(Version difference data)
################

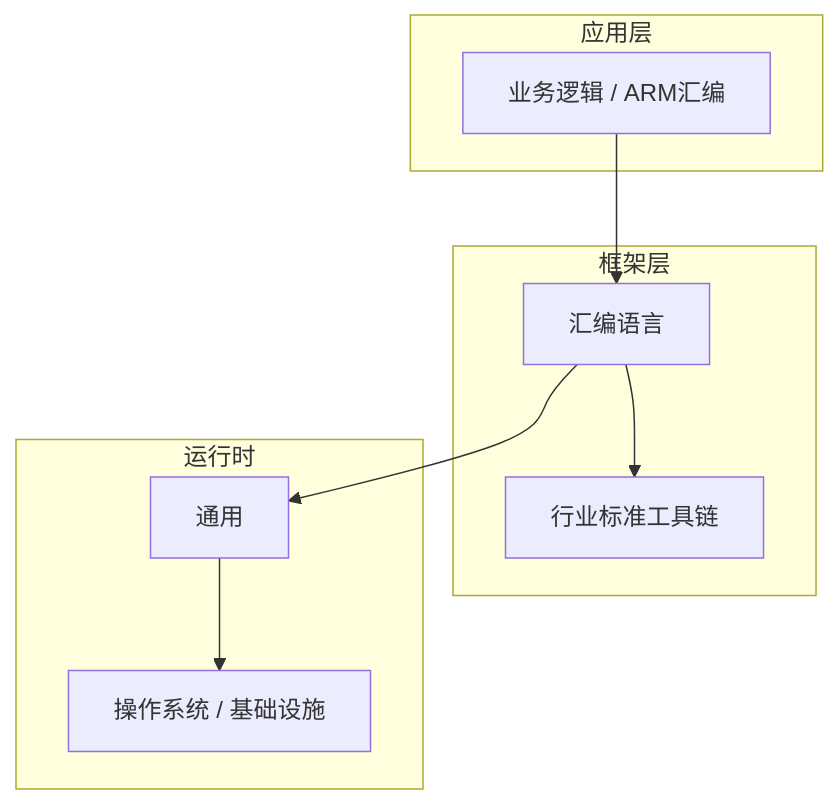
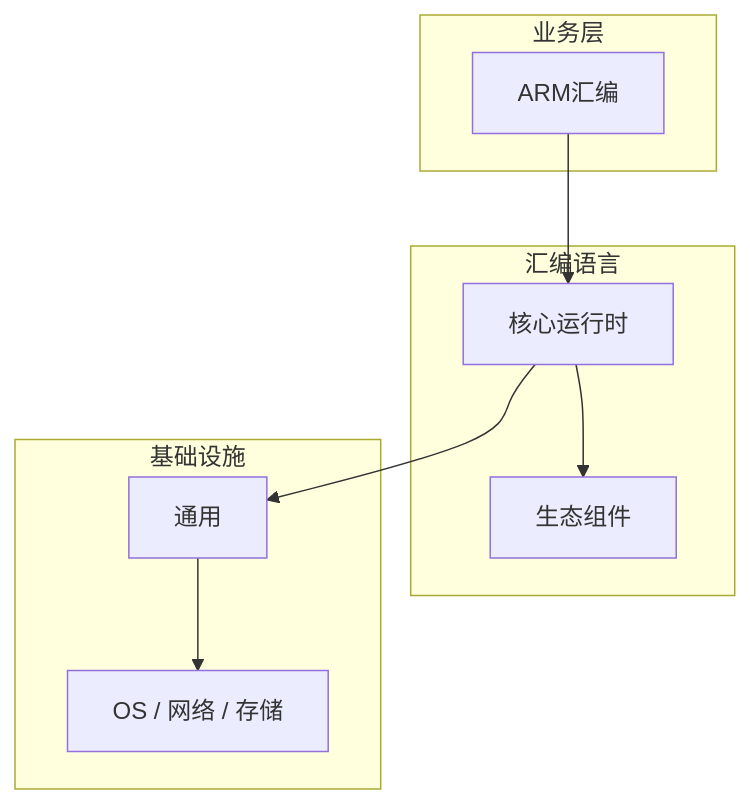
One commit to yanggan2015/knowledge-json-v2 changed the diagram in articles/汇编语言/chapters/065-ARM汇编核心概念与原理.md. Above: the diagram before and after it, drawn with Mermaid. The commit also changed other lines of this file and 10127 other files, not shown here.

````diff
--- a/articles/汇编语言/chapters/065-ARM汇编核心概念与原理.md
+++ b/articles/汇编语言/chapters/065-ARM汇编核心概念与原理.md
@@ -45,18 +34,18 @@
 ```mermaid
 graph TB
-    subgraph 应用层
-        A[业务逻辑 / ARM汇编]
+    subgraph 业务层
+        A[ARM汇编]
     end
-    subgraph 框架层
-        B[汇编语言]
-        C[行业标准工具链]
+    subgraph 汇编语言
+        B[核心运行时]
+        C[生态组件]
     end
-    subgraph 运行时
+    subgraph 基础设施
         D[通用]
-        E[操作系统 / 基础设施]
+        E[OS / 网络 / 存储]
     end
     A --> B
     B --> C
     B --> D
     D --> E
 ```
````
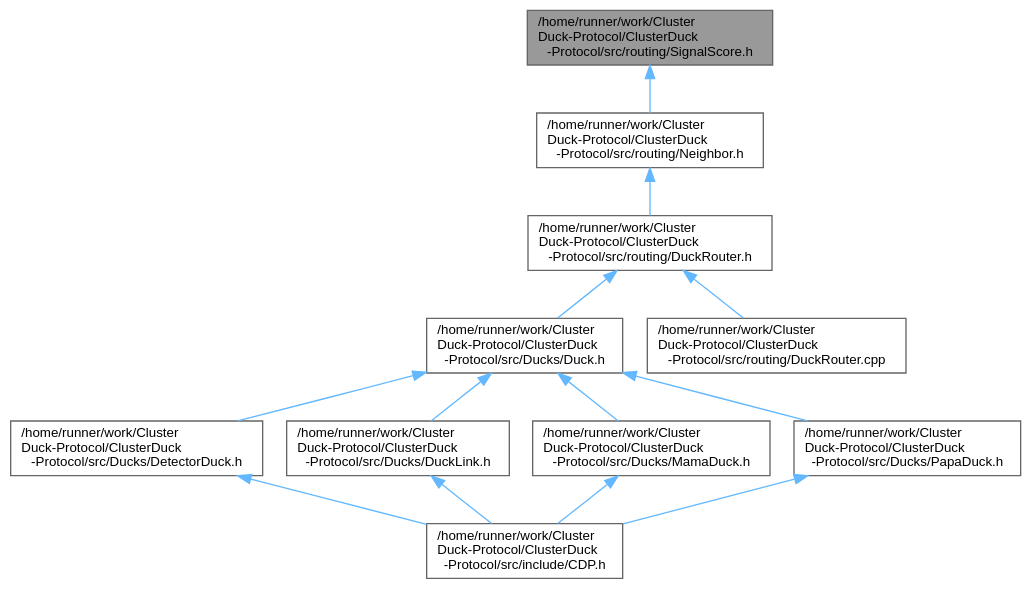
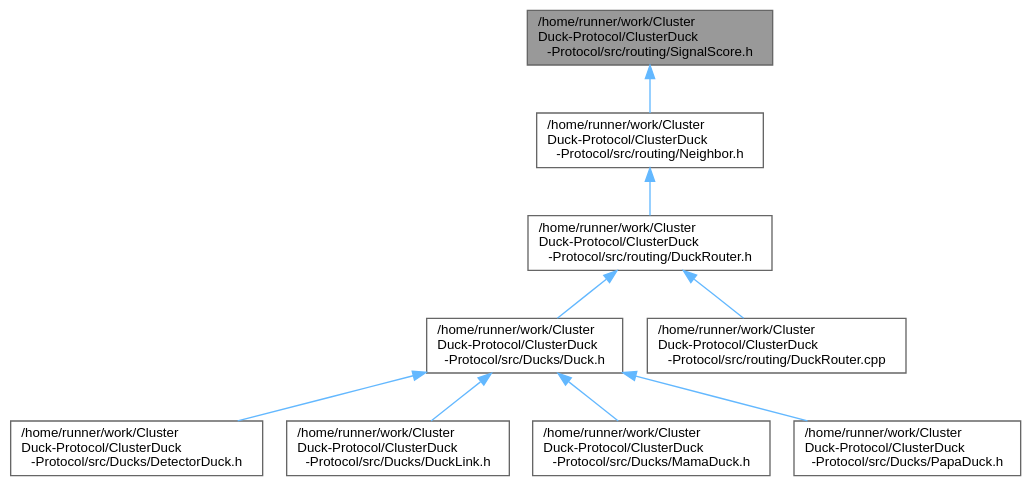
Before and after one commit to ClusterDuck-Protocol/ClusterDuck-Protocol: the diagram in _signal_score_8h__dep__incl.dot, drawn with Graphviz. The commit also changed 49 other files, not shown here.

```diff
--- a/_signal_score_8h__dep__incl.dot
+++ b/_signal_score_8h__dep__incl.dot
@@ -1,29 +1,24 @@
 digraph "/home/runner/work/ClusterDuck-Protocol/ClusterDuck-Protocol/src/routing/SignalScore.h"
 {
  // LATEX_PDF_SIZE
   bgcolor="transparent";
   edge [fontname=Helvetica,fontsize=10,labelfontname=Helvetica,labelfontsize=10];
   node [fontname=Helvetica,fontsize=10,shape=box,height=0.2,width=0.4];
   Node1 [id="Node000001",label="/home/runner/work/Cluster\lDuck-Protocol/ClusterDuck\l-Protocol/src/routing/SignalScore.h",height=0.2,width=0.4,color="gray40", fillcolor="grey60", style="filled", fontcolor="black",tooltip="Contains the SignalScore structure for signal quality evaluation."];
   Node1 -> Node2 [id="edge1_Node000001_Node000002",dir="back",color="steelblue1",style="solid",tooltip=" "];
   Node2 [id="Node000002",label="/home/runner/work/Cluster\lDuck-Protocol/ClusterDuck\l-Protocol/src/routing/Neighbor.h",height=0.2,width=0.4,color="grey40", fillcolor="white", style="filled",URL="$_neighbor_8h.html",tooltip="This file is internal to CDP and sorts nearest neighbors on a route path."];
   Node2 -> Node3 [id="edge2_Node000002_Node000003",dir="back",color="steelblue1",style="solid",tooltip=" "];
   Node3 [id="Node000003",label="/home/runner/work/Cluster\lDuck-Protocol/ClusterDuck\l-Protocol/src/routing/DuckRouter.h",height=0.2,width=0.4,color="grey40", fillcolor="white", style="filled",URL="$_duck_router_8h.html",tooltip=" "];
   Node3 -> Node4 [id="edge3_Node000003_Node000004",dir="back",color="steelblue1",style="solid",tooltip=" "];
   Node4 [id="Node000004",label="/home/runner/work/Cluster\lDuck-Protocol/ClusterDuck\l-Protocol/src/Ducks/Duck.h",height=0.2,width=0.4,color="grey40", fillcolor="white", style="filled",URL="$_duck_8h.html",tooltip=" "];
   Node4 -> Node5 [id="edge4_Node000004_Node000005",dir="back",color="steelblue1",style="solid",tooltip=" "];
   Node5 [id="Node000005",label="/home/runner/work/Cluster\lDuck-Protocol/ClusterDuck\l-Protocol/src/Ducks/DetectorDuck.h",height=0.2,width=0.4,color="grey40", fillcolor="white", style="filled",URL="$_detector_duck_8h.html",tooltip=" "];
-  Node5 -> Node6 [id="edge5_Node000005_Node000006",dir="back",color="steelblue1",style="solid",tooltip=" "];
-  Node6 [id="Node000006",label="/home/runner/work/Cluster\lDuck-Protocol/ClusterDuck\l-Protocol/src/include/CDP.h",height=0.2,width=0.4,color="grey40", fillcolor="white", style="filled",URL="$_c_d_p_8h.html",tooltip="CDP public header."];
+  Node4 -> Node6 [id="edge5_Node000004_Node000006",dir="back",color="steelblue1",style="solid",tooltip=" "];
+  Node6 [id="Node000006",label="/home/runner/work/Cluster\lDuck-Protocol/ClusterDuck\l-Protocol/src/Ducks/DuckLink.h",height=0.2,width=0.4,color="grey40", fillcolor="white", style="filled",URL="$_duck_link_8h.html",tooltip=" "];
   Node4 -> Node7 [id="edge6_Node000004_Node000007",dir="back",color="steelblue1",style="solid",tooltip=" "];
-  Node7 [id="Node000007",label="/home/runner/work/Cluster\lDuck-Protocol/ClusterDuck\l-Protocol/src/Ducks/DuckLink.h",height=0.2,width=0.4,color="grey40", fillcolor="white", style="filled",URL="$_duck_link_8h.html",tooltip=" "];
-  Node7 -> Node6 [id="edge7_Node000007_Node000006",dir="back",color="steelblue1",style="solid",tooltip=" "];
-  Node4 -> Node8 [id="edge8_Node000004_Node000008",dir="back",color="steelblue1",style="solid",tooltip=" "];
-  Node8 [id="Node000008",label="/home/runner/work/Cluster\lDuck-Protocol/ClusterDuck\l-Protocol/src/Ducks/MamaDuck.h",height=0.2,width=0.4,color="grey40", fillcolor="white", style="filled",URL="$_mama_duck_8h.html",tooltip=" "];
-  Node8 -> Node6 [id="edge9_Node000008_Node000006",dir="back",color="steelblue1",style="solid",tooltip=" "];
-  Node4 -> Node9 [id="edge10_Node000004_Node000009",dir="back",color="steelblue1",style="solid",tooltip=" "];
-  Node9 [id="Node000009",label="/home/runner/work/Cluster\lDuck-Protocol/ClusterDuck\l-Protocol/src/Ducks/PapaDuck.h",height=0.2,width=0.4,color="grey40", fillcolor="white", style="filled",URL="$_papa_duck_8h.html",tooltip=" "];
-  Node9 -> Node6 [id="edge11_Node000009_Node000006",dir="back",color="steelblue1",style="solid",tooltip=" "];
-  Node3 -> Node10 [id="edge12_Node000003_Node000010",dir="back",color="steelblue1",style="solid",tooltip=" "];
-  Node10 [id="Node000010",label="/home/runner/work/Cluster\lDuck-Protocol/ClusterDuck\l-Protocol/src/routing/DuckRouter.cpp",height=0.2,width=0.4,color="grey40", fillcolor="white", style="filled",URL="$_duck_router_8cpp.html",tooltip=" "];
+  Node7 [id="Node000007",label="/home/runner/work/Cluster\lDuck-Protocol/ClusterDuck\l-Protocol/src/Ducks/MamaDuck.h",height=0.2,width=0.4,color="grey40", fillcolor="white", style="filled",URL="$_mama_duck_8h.html",tooltip=" "];
+  Node4 -> Node8 [id="edge7_Node000004_Node000008",dir="back",color="steelblue1",style="solid",tooltip=" "];
+  Node8 [id="Node000008",label="/home/runner/work/Cluster\lDuck-Protocol/ClusterDuck\l-Protocol/src/Ducks/PapaDuck.h",height=0.2,width=0.4,color="grey40", fillcolor="white", style="filled",URL="$_papa_duck_8h.html",tooltip=" "];
+  Node3 -> Node9 [id="edge8_Node000003_Node000009",dir="back",color="steelblue1",style="solid",tooltip=" "];
+  Node9 [id="Node000009",label="/home/runner/work/Cluster\lDuck-Protocol/ClusterDuck\l-Protocol/src/routing/DuckRouter.cpp",height=0.2,width=0.4,color="grey40", fillcolor="white", style="filled",URL="$_duck_router_8cpp.html",tooltip=" "];
 }
```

################

Exactly what appears in the records above must be returned, apart from the pictures.

One commit to yanggan2015/knowledge-json-v2 changed the diagram in articles/汇编语言/chapters/065-ARM汇编核心概念与原理.md. Above: the diagram before and after it, drawn with Mermaid. The commit also changed other lines of this file and 10127 other files, not shown here.

````diff
--- a/articles/汇编语言/chapters/065-ARM汇编核心概念与原理.md
+++ b/articles/汇编语言/chapters/065-ARM汇编核心概念与原理.md
@@ -45,18 +34,18 @@
 ```mermaid
 graph TB
-    subgraph 应用层
-        A[业务逻辑 / ARM汇编]
+    subgraph 业务层
+        A[ARM汇编]
     end
-    subgraph 框架层
-        B[汇编语言]
-        C[行业标准工具链]
+    subgraph 汇编语言
+        B[核心运行时]
+        C[生态组件]
     end
-    subgraph 运行时
+    subgraph 基础设施
         D[通用]
-        E[操作系统 / 基础设施]
+        E[OS / 网络 / 存储]
     end
     A --> B
     B --> C
     B --> D
     D --> E
 ```
````
Before and after one commit to ClusterDuck-Protocol/ClusterDuck-Protocol: the diagram in _signal_score_8h__dep__incl.dot, drawn with Graphviz. The commit also changed 49 other files, not shown here.

```diff
--- a/_signal_score_8h__dep__incl.dot
+++ b/_signal_score_8h__dep__incl.dot
@@ -1,29 +1,24 @@
 digraph "/home/runner/work/ClusterDuck-Protocol/ClusterDuck-Protocol/src/routing/SignalScore.h"
 {
  // LATEX_PDF_SIZE
   bgcolor="transparent";
   edge [fontname=Helvetica,fontsize=10,labelfontname=Helvetica,labelfontsize=10];
   node [fontname=Helvetica,fontsize=10,shape=box,height=0.2,width=0.4];
   Node1 [id="Node000001",label="/home/runner/work/Cluster\lDuck-Protocol/ClusterDuck\l-Protocol/src/routing/SignalScore.h",height=0.2,width=0.4,color="gray40", fillcolor="grey60", style="filled", fontcolor="black",tooltip="Contains the SignalScore structure for signal quality evaluation."];
   Node1 -> Node2 [id="edge1_Node000001_Node000002",dir="back",color="steelblue1",style="solid",tooltip=" "];
   Node2 [id="Node000002",label="/home/runner/work/Cluster\lDuck-Protocol/ClusterDuck\l-Protocol/src/routing/Neighbor.h",height=0.2,width=0.4,color="grey40", fillcolor="white", style="filled",URL="$_neighbor_8h.html",tooltip="This file is internal to CDP and sorts nearest neighbors on a route path."];
   Node2 -> Node3 [id="edge2_Node000002_Node000003",dir="back",color="steelblue1",style="solid",tooltip=" "];
   Node3 [id="Node000003",label="/home/runner/work/Cluster\lDuck-Protocol/ClusterDuck\l-Protocol/src/routing/DuckRouter.h",height=0.2,width=0.4,color="grey40", fillcolor="white", style="filled",URL="$_duck_router_8h.html",tooltip=" "];
   Node3 -> Node4 [id="edge3_Node000003_Node000004",dir="back",color="steelblue1",style="solid",tooltip=" "];
   Node4 [id="Node000004",label="/home/runner/work/Cluster\lDuck-Protocol/ClusterDuck\l-Protocol/src/Ducks/Duck.h",height=0.2,width=0.4,color="grey40", fillcolor="white", style="filled",URL="$_duck_8h.html",tooltip=" "];
   Node4 -> Node5 [id="edge4_Node000004_Node000005",dir="back",color="steelblue1",style="solid",tooltip=" "];
   Node5 [id="Node000005",label="/home/runner/work/Cluster\lDuck-Protocol/ClusterDuck\l-Protocol/src/Ducks/DetectorDuck.h",height=0.2,width=0.4,color="grey40", fillcolor="white", style="filled",URL="$_detector_duck_8h.html",tooltip=" "];
-  Node5 -> Node6 [id="edge5_Node000005_Node000006",dir="back",color="steelblue1",style="solid",tooltip=" "];
-  Node6 [id="Node000006",label="/home/runner/work/Cluster\lDuck-Protocol/ClusterDuck\l-Protocol/src/include/CDP.h",height=0.2,width=0.4,color="grey40", fillcolor="white", style="filled",URL="$_c_d_p_8h.html",tooltip="CDP public header."];
+  Node4 -> Node6 [id="edge5_Node000004_Node000006",dir="back",color="steelblue1",style="solid",tooltip=" "];
+  Node6 [id="Node000006",label="/home/runner/work/Cluster\lDuck-Protocol/ClusterDuck\l-Protocol/src/Ducks/DuckLink.h",height=0.2,width=0.4,color="grey40", fillcolor="white", style="filled",URL="$_duck_link_8h.html",tooltip=" "];
   Node4 -> Node7 [id="edge6_Node000004_Node000007",dir="back",color="steelblue1",style="solid",tooltip=" "];
-  Node7 [id="Node000007",label="/home/runner/work/Cluster\lDuck-Protocol/ClusterDuck\l-Protocol/src/Ducks/DuckLink.h",height=0.2,width=0.4,color="grey40", fillcolor="white", style="filled",URL="$_duck_link_8h.html",tooltip=" "];
-  Node7 -> Node6 [id="edge7_Node000007_Node000006",dir="back",color="steelblue1",style="solid",tooltip=" "];
-  Node4 -> Node8 [id="edge8_Node000004_Node000008",dir="back",color="steelblue1",style="solid",tooltip=" "];
-  Node8 [id="Node000008",label="/home/runner/work/Cluster\lDuck-Protocol/ClusterDuck\l-Protocol/src/Ducks/MamaDuck.h",height=0.2,width=0.4,color="grey40", fillcolor="white", style="filled",URL="$_mama_duck_8h.html",tooltip=" "];
-  Node8 -> Node6 [id="edge9_Node000008_Node000006",dir="back",color="steelblue1",style="solid",tooltip=" "];
-  Node4 -> Node9 [id="edge10_Node000004_Node000009",dir="back",color="steelblue1",style="solid",tooltip=" "];
-  Node9 [id="Node000009",label="/home/runner/work/Cluster\lDuck-Protocol/ClusterDuck\l-Protocol/src/Ducks/PapaDuck.h",height=0.2,width=0.4,color="grey40", fillcolor="white", style="filled",URL="$_papa_duck_8h.html",tooltip=" "];
-  Node9 -> Node6 [id="edge11_Node000009_Node000006",dir="back",color="steelblue1",style="solid",tooltip=" "];
-  Node3 -> Node10 [id="edge12_Node000003_Node000010",dir="back",color="steelblue1",style="solid",tooltip=" "];
-  Node10 [id="Node000010",label="/home/runner/work/Cluster\lDuck-Protocol/ClusterDuck\l-Protocol/src/routing/DuckRouter.cpp",height=0.2,width=0.4,color="grey40", fillcolor="white", style="filled",URL="$_duck_router_8cpp.html",tooltip=" "];
+  Node7 [id="Node000007",label="/home/runner/work/Cluster\lDuck-Protocol/ClusterDuck\l-Protocol/src/Ducks/MamaDuck.h",height=0.2,width=0.4,color="grey40", fillcolor="white", style="filled",URL="$_mama_duck_8h.html",tooltip=" "];
+  Node4 -> Node8 [id="edge7_Node000004_Node000008",dir="back",color="steelblue1",style="solid",tooltip=" "];
+  Node8 [id="Node000008",label="/home/runner/work/Cluster\lDuck-Protocol/ClusterDuck\l-Protocol/src/Ducks/PapaDuck.h",height=0.2,width=0.4,color="grey40", fillcolor="white", style="filled",URL="$_papa_duck_8h.html",tooltip=" "];
+  Node3 -> Node9 [id="edge8_Node000003_Node000009",dir="back",color="steelblue1",style="solid",tooltip=" "];
+  Node9 [id="Node000009",label="/home/runner/work/Cluster\lDuck-Protocol/ClusterDuck\l-Protocol/src/routing/DuckRouter.cpp",height=0.2,width=0.4,color="grey40", fillcolor="white", style="filled",URL="$_duck_router_8cpp.html",tooltip=" "];
 }
```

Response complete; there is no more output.